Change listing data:
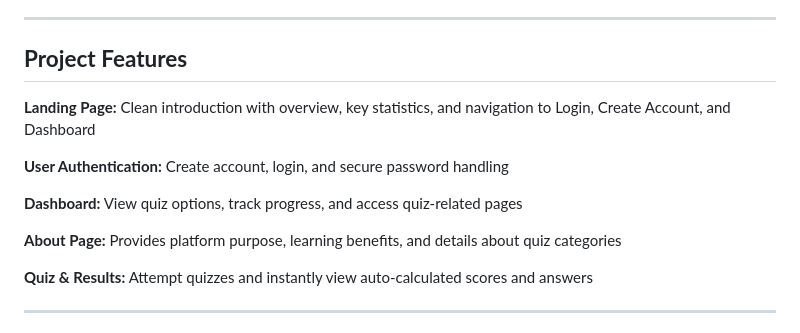
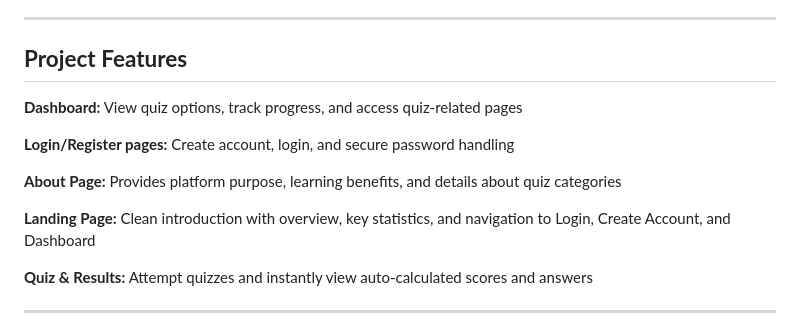
Before and after one commit to yamini-17/Quiz_app, a Markdown page: README.md, the part around the change. Drawn GitHub-style.

```diff
--- a/README.md
+++ b/README.md
@@ -20,13 +20,13 @@ This application provides an intuitive interface for users to take quizzes and f
 ---
 ## **Project Features**
 
-**Landing Page:** Clean introduction with overview, key statistics, and navigation to Login, Create Account, and Dashboard
-
-**User Authentication:** Create account, login, and secure password handling
-
 **Dashboard:** View quiz options, track progress, and access quiz-related pages
 
+**Login/Register pages:** Create account, login, and secure password handling
+
 **About Page:** Provides platform purpose, learning benefits, and details about quiz categories
+
+**Landing Page:** Clean introduction with overview, key statistics, and navigation to Login, Create Account, and Dashboard
 
 **Quiz & Results:** Attempt quizzes and instantly view auto-calculated scores and answers
 
```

**Instructions to follow:**
Skipping any pictures, copy the entries exactly as they appear.

**Result of this task:**
Before and after one commit to yamini-17/Quiz_app, a Markdown page: README.md, the part around the change. Drawn GitHub-style.

```diff
--- a/README.md
+++ b/README.md
@@ -20,13 +20,13 @@ This application provides an intuitive interface for users to take quizzes and f
 ---
 ## **Project Features**
 
-**Landing Page:** Clean introduction with overview, key statistics, and navigation to Login, Create Account, and Dashboard
-
-**User Authentication:** Create account, login, and secure password handling
-
 **Dashboard:** View quiz options, track progress, and access quiz-related pages
 
+**Login/Register pages:** Create account, login, and secure password handling
+
 **About Page:** Provides platform purpose, learning benefits, and details about quiz categories
+
+**Landing Page:** Clean introduction with overview, key statistics, and navigation to Login, Create Account, and Dashboard
 
 **Quiz & Results:** Attempt quizzes and instantly view auto-calculated scores and answers
 
```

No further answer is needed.